> What to work on
When a line in the entries below contains "none", tally it; give the tally with nothing added.

> Given records

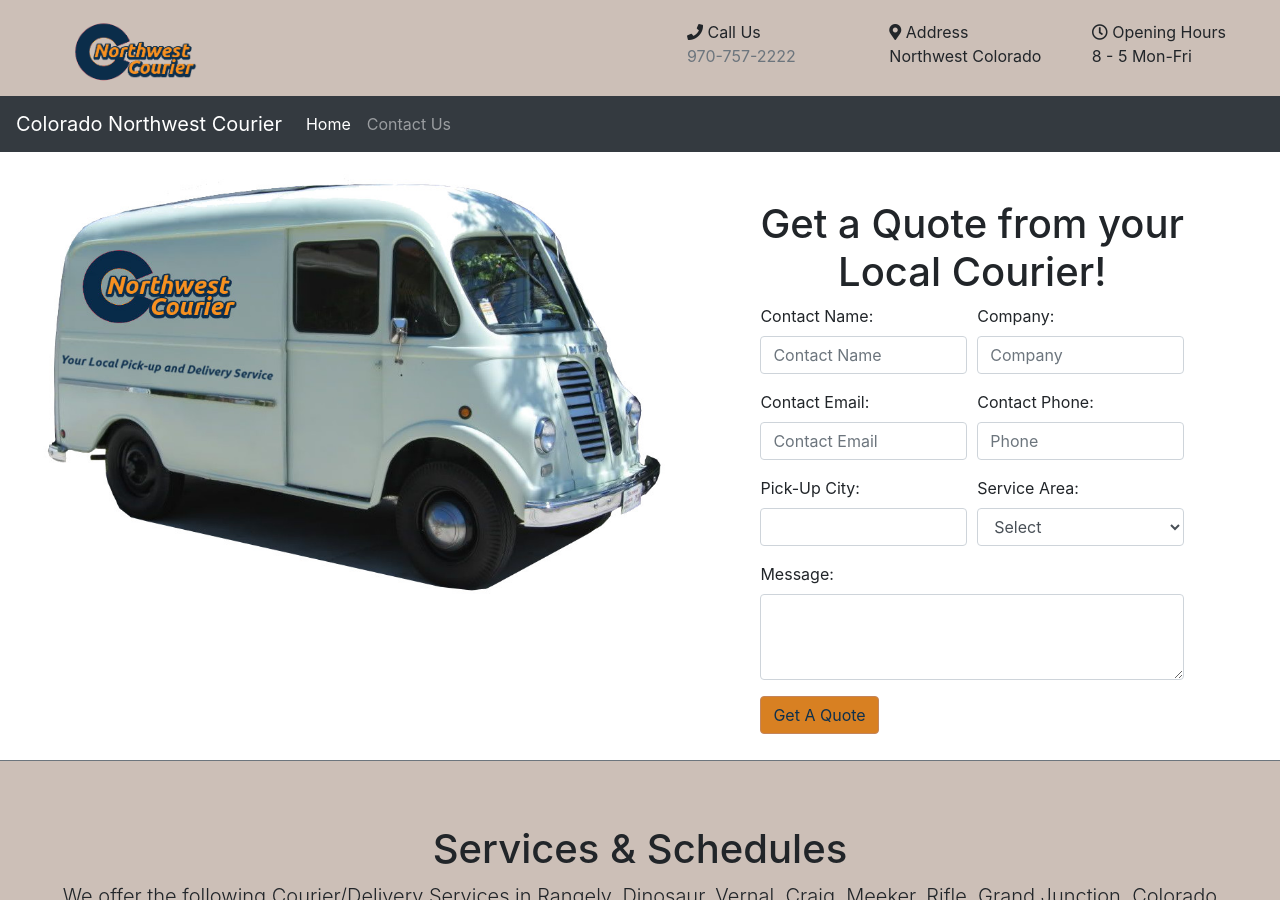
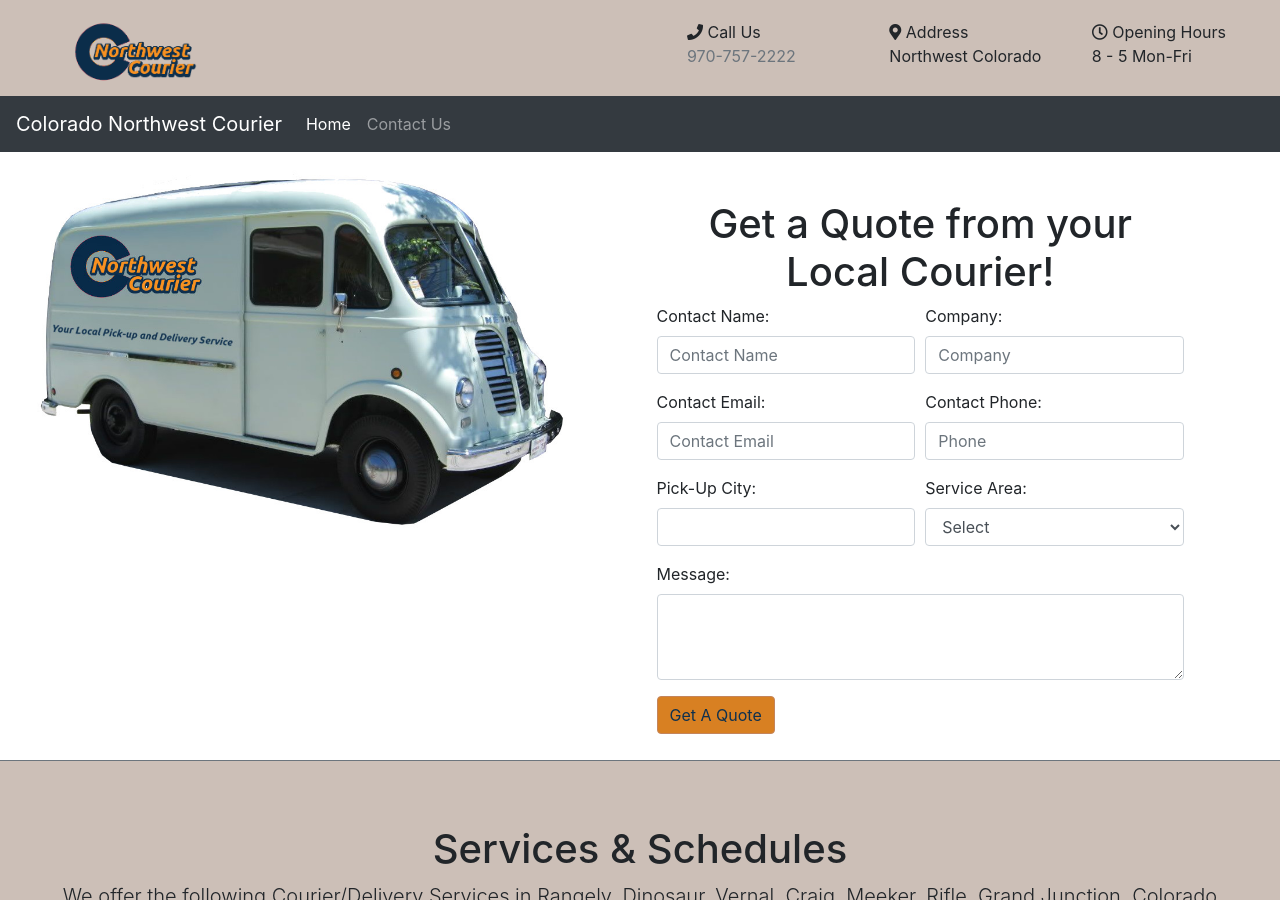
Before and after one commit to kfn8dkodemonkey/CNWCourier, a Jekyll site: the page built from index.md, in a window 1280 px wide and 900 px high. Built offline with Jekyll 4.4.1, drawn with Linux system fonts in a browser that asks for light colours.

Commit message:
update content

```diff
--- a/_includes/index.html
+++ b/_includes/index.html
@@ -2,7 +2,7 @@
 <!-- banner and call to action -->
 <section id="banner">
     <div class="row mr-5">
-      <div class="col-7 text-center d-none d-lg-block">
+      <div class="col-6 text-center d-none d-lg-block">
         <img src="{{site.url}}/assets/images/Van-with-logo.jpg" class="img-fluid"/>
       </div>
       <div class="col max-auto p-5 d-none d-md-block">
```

---

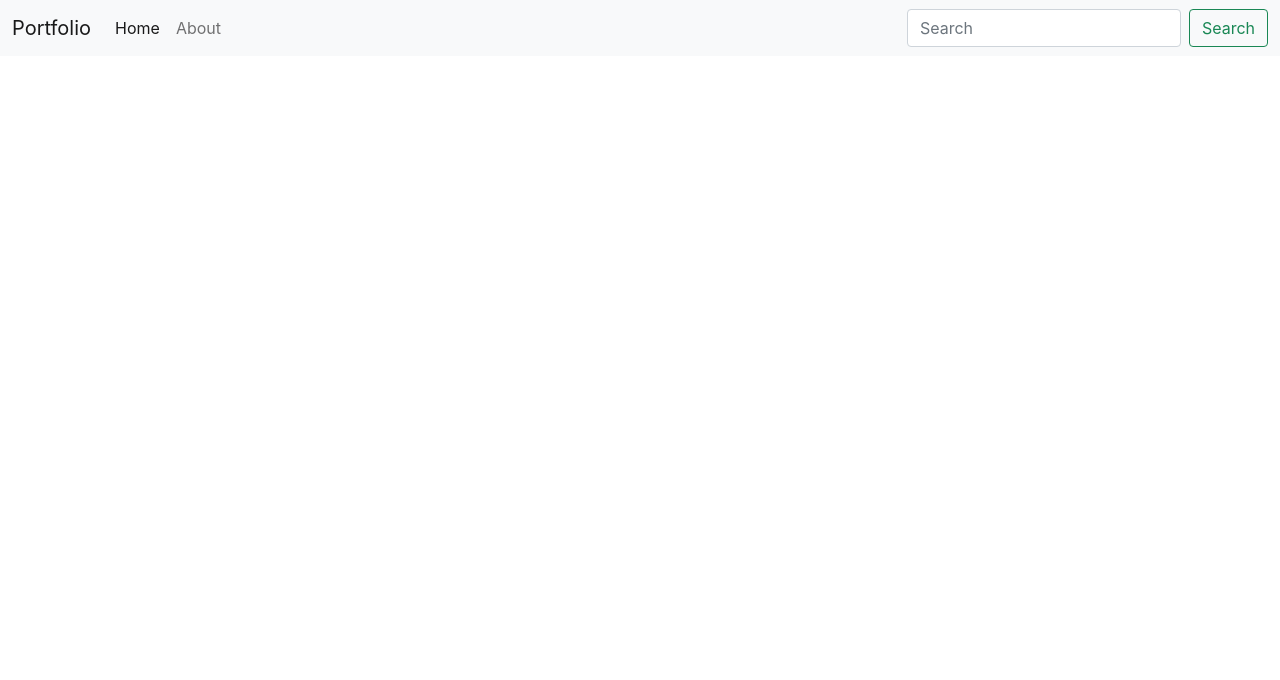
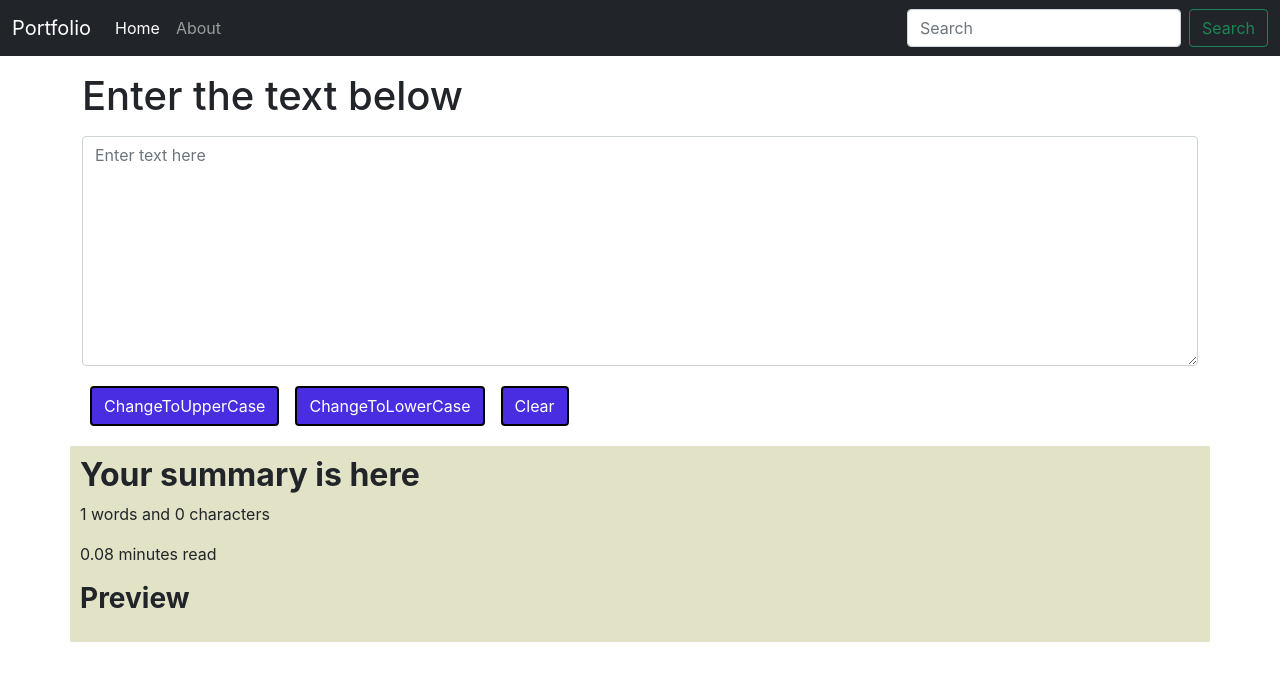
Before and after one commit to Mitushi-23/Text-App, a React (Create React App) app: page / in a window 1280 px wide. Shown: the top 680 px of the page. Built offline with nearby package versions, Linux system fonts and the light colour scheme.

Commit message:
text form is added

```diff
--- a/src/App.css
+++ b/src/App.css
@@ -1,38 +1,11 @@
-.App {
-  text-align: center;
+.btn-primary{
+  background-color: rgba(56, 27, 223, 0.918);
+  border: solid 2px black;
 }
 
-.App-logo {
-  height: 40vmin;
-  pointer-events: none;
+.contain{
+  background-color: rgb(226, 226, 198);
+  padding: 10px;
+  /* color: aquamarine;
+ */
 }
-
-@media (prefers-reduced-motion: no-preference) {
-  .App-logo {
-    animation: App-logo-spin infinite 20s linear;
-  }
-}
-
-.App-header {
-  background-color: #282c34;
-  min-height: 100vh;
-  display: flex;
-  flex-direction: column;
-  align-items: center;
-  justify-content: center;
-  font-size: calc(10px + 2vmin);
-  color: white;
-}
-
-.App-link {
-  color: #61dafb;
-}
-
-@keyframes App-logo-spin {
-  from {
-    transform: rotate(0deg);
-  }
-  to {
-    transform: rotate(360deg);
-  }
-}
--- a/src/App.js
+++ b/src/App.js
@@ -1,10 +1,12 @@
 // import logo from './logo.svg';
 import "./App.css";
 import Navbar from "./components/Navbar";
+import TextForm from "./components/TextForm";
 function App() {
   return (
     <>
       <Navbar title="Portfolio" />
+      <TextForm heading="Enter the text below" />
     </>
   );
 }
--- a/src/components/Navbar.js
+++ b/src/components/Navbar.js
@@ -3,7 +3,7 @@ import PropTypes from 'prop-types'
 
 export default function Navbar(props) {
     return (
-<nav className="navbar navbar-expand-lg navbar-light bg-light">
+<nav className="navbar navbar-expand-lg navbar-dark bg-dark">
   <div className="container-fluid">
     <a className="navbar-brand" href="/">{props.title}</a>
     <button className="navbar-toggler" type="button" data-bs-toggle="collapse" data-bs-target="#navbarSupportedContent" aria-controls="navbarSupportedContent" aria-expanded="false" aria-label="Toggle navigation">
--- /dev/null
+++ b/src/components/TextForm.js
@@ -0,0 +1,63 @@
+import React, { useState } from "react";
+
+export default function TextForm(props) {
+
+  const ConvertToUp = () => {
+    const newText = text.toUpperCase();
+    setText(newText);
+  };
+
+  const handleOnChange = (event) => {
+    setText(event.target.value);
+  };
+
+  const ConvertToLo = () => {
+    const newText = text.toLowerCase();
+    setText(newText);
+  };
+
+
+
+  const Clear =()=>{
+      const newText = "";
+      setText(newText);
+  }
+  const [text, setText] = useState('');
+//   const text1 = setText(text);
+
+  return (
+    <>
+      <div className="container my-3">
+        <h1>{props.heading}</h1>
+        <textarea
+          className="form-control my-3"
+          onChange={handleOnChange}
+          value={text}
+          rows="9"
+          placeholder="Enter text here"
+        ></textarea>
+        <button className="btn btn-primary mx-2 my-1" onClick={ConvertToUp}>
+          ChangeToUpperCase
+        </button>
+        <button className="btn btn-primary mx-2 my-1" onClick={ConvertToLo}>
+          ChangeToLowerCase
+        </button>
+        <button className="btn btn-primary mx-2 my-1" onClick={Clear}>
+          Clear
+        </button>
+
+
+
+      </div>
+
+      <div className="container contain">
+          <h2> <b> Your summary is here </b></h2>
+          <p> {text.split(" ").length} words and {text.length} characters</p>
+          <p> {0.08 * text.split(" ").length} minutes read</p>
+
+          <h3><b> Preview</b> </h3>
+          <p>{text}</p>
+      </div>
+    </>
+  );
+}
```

> Answer for this exercise
4